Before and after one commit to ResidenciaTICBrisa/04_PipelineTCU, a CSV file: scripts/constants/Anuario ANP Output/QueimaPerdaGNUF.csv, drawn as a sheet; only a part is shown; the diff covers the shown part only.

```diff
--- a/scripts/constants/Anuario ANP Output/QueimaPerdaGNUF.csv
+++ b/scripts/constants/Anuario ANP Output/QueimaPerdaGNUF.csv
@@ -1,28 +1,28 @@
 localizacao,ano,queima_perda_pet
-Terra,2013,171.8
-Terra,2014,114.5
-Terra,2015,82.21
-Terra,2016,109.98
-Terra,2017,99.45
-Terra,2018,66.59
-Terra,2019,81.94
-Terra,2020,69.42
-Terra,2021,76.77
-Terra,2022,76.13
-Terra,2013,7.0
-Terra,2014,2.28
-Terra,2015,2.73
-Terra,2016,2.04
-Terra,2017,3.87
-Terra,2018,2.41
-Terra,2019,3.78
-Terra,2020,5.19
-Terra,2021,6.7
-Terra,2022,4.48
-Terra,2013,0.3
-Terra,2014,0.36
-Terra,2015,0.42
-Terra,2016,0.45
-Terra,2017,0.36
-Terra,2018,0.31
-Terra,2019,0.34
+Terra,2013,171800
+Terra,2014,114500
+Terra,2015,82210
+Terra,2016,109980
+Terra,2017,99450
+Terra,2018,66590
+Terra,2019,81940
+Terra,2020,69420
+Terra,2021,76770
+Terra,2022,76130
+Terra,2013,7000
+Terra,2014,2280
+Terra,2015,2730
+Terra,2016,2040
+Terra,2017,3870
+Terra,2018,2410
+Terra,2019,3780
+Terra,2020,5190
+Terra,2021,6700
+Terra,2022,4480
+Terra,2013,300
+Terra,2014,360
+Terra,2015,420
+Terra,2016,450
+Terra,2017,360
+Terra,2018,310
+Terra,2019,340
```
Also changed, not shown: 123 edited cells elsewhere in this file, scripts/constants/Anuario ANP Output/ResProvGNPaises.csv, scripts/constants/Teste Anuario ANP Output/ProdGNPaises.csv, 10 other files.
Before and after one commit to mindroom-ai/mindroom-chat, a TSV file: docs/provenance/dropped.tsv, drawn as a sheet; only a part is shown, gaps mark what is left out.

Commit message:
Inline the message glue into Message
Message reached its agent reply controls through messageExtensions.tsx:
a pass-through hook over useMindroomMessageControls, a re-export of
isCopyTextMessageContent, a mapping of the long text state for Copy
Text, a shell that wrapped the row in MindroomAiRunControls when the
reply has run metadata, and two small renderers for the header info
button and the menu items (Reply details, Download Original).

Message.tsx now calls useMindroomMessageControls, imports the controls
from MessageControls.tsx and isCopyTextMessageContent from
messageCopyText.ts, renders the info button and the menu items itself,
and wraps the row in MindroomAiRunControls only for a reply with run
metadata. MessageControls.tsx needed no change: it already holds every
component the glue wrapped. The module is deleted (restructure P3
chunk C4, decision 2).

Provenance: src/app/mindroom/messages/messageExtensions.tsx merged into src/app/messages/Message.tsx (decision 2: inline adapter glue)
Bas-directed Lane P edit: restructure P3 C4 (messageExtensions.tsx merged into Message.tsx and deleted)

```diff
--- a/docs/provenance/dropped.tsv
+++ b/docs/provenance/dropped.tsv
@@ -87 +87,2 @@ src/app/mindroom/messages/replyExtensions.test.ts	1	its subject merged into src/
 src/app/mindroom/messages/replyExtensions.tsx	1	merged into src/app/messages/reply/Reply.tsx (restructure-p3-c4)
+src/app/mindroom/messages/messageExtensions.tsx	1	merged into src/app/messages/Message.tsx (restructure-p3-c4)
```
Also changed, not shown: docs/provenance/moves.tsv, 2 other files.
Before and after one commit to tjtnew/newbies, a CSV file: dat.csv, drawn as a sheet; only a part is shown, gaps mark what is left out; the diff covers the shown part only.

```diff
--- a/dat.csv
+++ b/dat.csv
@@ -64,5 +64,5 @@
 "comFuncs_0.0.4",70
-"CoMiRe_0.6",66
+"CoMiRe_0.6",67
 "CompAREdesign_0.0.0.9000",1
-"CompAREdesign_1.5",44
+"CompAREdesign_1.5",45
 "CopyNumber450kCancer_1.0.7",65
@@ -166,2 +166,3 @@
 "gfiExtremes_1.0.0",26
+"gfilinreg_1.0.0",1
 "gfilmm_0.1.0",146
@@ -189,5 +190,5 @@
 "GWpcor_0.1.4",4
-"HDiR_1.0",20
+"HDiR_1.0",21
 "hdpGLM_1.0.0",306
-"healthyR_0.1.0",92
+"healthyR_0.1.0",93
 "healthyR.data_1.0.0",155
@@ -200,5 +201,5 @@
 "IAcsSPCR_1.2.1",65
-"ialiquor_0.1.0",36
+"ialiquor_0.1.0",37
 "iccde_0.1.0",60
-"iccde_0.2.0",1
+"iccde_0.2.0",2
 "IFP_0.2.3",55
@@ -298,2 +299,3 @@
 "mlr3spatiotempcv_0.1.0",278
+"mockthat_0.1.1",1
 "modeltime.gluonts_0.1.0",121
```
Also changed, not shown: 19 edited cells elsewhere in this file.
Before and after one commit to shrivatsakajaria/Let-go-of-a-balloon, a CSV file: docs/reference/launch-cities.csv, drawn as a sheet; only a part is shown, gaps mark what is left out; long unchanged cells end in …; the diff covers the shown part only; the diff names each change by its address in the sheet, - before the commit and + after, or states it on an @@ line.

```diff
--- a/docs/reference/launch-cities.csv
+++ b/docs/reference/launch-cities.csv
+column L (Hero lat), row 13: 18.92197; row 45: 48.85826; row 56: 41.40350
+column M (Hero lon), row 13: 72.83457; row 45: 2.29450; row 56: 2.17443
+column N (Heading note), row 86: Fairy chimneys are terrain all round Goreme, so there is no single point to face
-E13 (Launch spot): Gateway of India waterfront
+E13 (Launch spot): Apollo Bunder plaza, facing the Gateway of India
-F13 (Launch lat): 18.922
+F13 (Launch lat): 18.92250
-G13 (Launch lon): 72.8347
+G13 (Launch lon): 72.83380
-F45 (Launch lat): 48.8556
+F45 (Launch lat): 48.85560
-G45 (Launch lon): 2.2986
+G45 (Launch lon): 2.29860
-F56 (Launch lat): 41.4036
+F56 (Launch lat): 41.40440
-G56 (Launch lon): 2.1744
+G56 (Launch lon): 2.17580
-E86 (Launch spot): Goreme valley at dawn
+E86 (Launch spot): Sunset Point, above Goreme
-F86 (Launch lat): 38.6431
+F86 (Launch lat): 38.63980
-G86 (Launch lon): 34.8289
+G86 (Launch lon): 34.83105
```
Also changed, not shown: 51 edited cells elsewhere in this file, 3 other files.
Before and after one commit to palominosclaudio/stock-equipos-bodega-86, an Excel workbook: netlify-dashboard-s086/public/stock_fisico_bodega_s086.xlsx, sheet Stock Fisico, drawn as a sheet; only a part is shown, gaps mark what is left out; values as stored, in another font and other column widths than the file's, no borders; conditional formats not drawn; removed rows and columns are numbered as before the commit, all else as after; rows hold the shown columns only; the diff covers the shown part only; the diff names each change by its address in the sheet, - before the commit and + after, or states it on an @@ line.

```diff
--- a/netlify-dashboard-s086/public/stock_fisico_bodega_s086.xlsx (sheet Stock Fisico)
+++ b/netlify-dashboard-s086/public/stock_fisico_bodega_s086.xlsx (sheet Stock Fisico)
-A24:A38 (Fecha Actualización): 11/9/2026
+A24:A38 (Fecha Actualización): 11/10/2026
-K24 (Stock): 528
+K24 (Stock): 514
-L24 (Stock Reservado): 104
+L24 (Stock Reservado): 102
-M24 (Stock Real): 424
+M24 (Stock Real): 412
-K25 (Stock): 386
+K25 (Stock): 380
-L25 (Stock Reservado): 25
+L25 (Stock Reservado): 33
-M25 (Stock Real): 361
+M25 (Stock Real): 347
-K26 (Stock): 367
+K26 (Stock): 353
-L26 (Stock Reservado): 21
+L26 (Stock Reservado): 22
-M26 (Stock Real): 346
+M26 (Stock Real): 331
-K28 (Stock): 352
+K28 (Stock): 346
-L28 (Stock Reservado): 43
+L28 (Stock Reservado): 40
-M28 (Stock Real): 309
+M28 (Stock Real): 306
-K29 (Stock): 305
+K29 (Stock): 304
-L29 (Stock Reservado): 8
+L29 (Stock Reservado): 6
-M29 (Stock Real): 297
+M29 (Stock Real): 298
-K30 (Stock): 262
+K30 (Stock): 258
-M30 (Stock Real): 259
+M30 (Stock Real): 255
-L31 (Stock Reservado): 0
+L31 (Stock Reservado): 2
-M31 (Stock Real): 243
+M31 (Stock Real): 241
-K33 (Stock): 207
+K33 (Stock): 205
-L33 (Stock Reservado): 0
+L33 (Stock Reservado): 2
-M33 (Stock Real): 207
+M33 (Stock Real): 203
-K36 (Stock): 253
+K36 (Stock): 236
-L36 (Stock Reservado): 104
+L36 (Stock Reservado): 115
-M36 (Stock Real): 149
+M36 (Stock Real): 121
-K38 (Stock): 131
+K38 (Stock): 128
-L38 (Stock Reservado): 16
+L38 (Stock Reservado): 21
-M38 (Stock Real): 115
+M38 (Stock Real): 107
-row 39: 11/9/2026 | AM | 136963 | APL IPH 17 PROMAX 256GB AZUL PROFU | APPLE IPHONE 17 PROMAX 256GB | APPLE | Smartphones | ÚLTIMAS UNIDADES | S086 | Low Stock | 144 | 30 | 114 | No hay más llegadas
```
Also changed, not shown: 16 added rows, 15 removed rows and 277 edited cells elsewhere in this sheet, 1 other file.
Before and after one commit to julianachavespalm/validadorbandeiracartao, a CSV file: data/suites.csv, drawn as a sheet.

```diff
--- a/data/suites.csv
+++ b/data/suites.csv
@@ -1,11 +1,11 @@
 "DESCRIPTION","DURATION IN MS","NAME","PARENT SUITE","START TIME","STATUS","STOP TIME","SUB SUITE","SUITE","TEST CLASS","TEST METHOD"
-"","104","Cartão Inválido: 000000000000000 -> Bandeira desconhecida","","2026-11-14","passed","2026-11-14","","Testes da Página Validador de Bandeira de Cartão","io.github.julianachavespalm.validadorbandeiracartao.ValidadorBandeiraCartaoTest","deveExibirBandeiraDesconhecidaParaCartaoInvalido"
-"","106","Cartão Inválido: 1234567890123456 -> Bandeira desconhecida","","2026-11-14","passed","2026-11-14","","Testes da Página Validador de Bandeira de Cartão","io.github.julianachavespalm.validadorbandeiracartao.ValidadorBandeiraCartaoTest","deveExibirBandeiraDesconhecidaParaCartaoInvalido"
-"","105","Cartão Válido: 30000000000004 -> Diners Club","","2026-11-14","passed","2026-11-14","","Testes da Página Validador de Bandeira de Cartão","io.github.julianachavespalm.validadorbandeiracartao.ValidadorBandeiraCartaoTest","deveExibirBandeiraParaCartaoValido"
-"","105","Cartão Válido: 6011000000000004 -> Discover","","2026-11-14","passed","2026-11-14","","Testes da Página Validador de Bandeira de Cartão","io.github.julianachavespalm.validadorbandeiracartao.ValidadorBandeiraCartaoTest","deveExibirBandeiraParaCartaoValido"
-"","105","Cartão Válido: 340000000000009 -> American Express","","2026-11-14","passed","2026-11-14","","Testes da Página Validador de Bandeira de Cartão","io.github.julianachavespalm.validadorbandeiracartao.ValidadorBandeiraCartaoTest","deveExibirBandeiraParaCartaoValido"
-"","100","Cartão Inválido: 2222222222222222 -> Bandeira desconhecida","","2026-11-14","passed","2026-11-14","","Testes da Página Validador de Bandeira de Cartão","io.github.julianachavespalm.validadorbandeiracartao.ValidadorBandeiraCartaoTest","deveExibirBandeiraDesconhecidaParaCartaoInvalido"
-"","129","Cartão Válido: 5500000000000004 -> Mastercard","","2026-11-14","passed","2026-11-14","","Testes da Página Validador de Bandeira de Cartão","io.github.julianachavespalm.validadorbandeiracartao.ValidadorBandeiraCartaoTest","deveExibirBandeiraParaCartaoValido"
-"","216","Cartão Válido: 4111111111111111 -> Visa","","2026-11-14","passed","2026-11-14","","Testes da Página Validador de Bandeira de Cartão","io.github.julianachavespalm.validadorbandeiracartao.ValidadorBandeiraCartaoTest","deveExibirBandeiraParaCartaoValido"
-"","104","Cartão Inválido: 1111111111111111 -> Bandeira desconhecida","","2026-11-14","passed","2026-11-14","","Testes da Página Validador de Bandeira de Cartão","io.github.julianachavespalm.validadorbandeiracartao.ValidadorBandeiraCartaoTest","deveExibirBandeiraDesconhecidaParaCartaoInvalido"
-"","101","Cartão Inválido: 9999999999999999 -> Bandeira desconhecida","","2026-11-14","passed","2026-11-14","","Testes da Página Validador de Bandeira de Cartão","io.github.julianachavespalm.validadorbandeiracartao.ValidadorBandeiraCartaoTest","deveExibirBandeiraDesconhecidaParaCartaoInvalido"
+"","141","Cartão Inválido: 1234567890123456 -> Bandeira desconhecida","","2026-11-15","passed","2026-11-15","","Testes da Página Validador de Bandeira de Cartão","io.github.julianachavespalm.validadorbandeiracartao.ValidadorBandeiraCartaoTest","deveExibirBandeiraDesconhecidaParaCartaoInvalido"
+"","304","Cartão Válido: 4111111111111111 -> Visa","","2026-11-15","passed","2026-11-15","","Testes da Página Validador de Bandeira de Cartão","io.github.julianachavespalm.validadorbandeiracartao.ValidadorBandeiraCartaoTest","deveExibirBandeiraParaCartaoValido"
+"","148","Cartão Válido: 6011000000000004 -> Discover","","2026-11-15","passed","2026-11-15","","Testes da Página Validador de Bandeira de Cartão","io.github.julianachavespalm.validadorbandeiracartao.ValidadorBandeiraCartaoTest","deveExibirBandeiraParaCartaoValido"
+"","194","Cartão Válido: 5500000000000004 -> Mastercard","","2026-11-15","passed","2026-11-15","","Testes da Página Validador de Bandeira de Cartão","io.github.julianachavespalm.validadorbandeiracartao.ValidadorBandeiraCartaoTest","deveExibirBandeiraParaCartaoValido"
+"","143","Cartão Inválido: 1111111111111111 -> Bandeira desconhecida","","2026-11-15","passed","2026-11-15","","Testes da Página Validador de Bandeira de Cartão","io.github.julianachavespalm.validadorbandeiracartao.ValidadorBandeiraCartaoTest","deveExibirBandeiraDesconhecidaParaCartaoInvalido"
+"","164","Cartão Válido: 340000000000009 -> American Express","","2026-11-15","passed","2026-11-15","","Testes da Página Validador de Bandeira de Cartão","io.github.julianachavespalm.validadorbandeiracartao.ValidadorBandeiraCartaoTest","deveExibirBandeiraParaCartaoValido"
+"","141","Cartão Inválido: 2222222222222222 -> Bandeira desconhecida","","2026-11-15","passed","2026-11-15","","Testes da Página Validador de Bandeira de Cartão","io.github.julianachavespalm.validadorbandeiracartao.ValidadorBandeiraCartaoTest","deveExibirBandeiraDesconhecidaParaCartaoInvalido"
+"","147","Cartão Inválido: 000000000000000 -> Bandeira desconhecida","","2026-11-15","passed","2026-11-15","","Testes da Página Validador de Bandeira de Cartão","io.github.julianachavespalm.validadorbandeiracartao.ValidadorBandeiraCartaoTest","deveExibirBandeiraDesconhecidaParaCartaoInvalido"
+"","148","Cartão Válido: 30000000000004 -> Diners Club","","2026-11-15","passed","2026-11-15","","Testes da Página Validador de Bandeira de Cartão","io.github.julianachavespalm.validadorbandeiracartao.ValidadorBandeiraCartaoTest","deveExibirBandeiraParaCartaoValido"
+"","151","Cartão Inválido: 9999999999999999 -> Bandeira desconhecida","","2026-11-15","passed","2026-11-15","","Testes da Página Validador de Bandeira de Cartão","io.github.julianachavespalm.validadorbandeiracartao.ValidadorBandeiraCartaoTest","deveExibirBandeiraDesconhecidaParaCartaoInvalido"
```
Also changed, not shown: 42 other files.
━━━━━━━━━━
THE PROBLEM: Whenever a line of the material holds the word "messageExtensions", copy it out.

OUTPUT FOR THIS TASK:
Message reached its agent reply controls through messageExtensions.tsx:
Provenance: src/app/mindroom/messages/messageExtensions.tsx merged into src/app/messages/Message.tsx (decision 2: inline adapter glue)
Bas-directed Lane P edit: restructure P3 C4 (messageExtensions.tsx merged into Message.tsx and deleted)
+src/app/mindroom/messages/messageExtensions.tsx	1	merged into src/app/messages/Message.tsx (restructure-p3-c4)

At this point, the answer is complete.